# EXERCISE DESCRIPTION:
Each line in the listing below that contains "installed" should be returned.

········

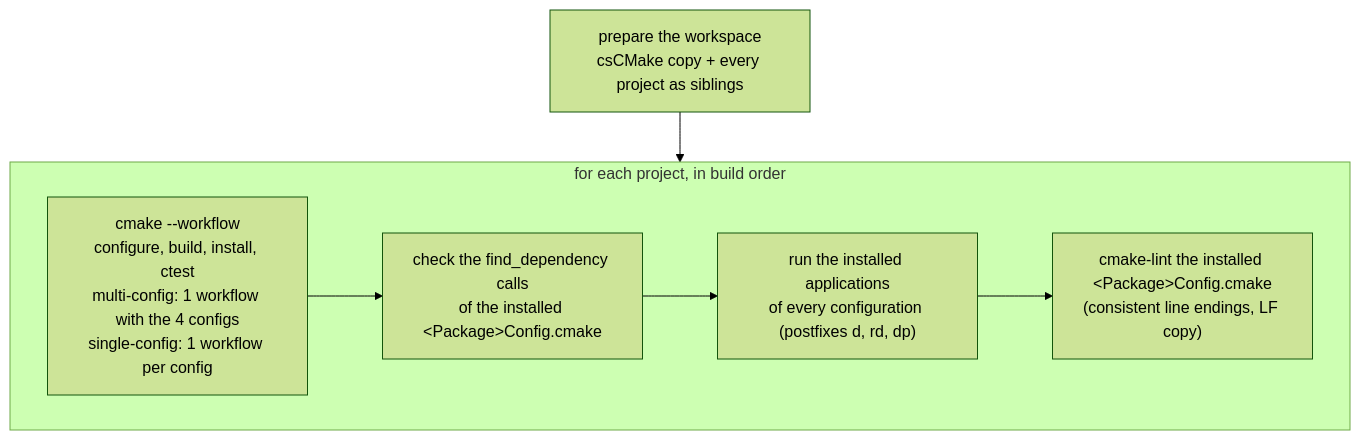
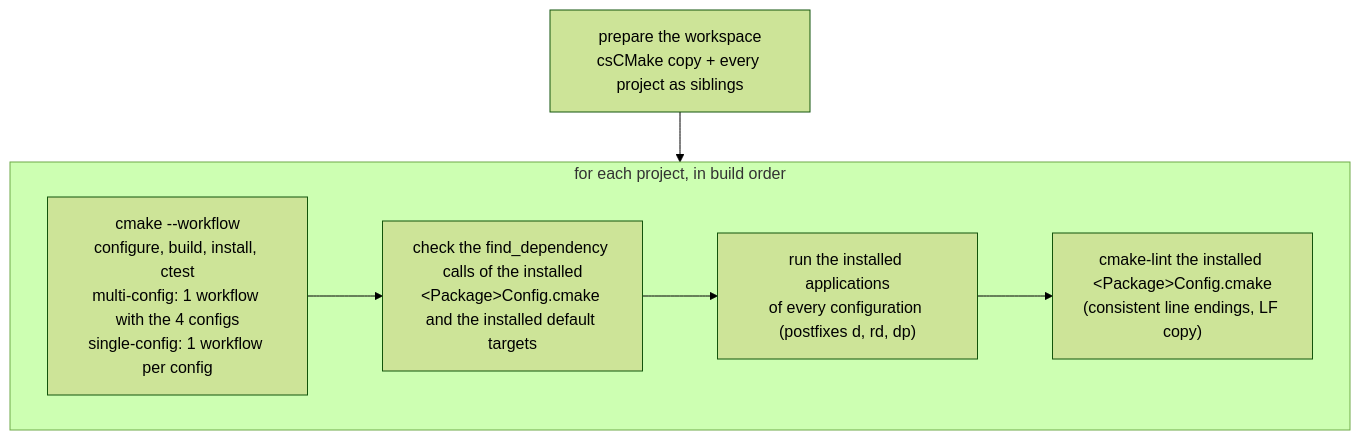
One commit to cscosine/csCMake changed the third of 3 diagrams in tests/smoke/README.md. Above: the diagram before and after it, drawn with Mermaid (forest theme). The commit also changed other lines of this file and 17 other files, not shown here.

First line of the commit message:
Phase 3a step 3: namespace in cs_initialize_project, default targets

````diff
--- a/tests/smoke/README.md
+++ b/tests/smoke/README.md
@@ -86,11 +87,11 @@
 ```mermaid
 flowchart TD
     ws["prepare the workspace<br/>csCMake copy + every project as siblings"] --> loop
     subgraph loop["for each project, in build order"]
         wf["cmake --workflow<br/>configure, build, install, ctest<br/>multi-config: 1 workflow with the 4 configs<br/>single-config: 1 workflow per config"]
-        deps["check the find_dependency calls<br/>of the installed &lt;Package&gt;Config.cmake"]
+        deps["check the find_dependency calls of the installed<br/>&lt;Package&gt;Config.cmake and the installed default targets"]
         apps["run the installed applications<br/>of every configuration (postfixes d, rd, dp)"]
         lint["cmake-lint the installed &lt;Package&gt;Config.cmake<br/>(consistent line endings, LF copy)"]
         wf --> deps --> apps --> lint
     end
 ```
````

········

# TASK OUTPUT:
-        deps["check the find_dependency calls<br/>of the installed &lt;Package&gt;Config.cmake"]
+        deps["check the find_dependency calls of the installed<br/>&lt;Package&gt;Config.cmake and the installed default targets"]
         apps["run the installed applications<br/>of every configuration (postfixes d, rd, dp)"]
         lint["cmake-lint the installed &lt;Package&gt;Config.cmake<br/>(consistent line endings, LF copy)"]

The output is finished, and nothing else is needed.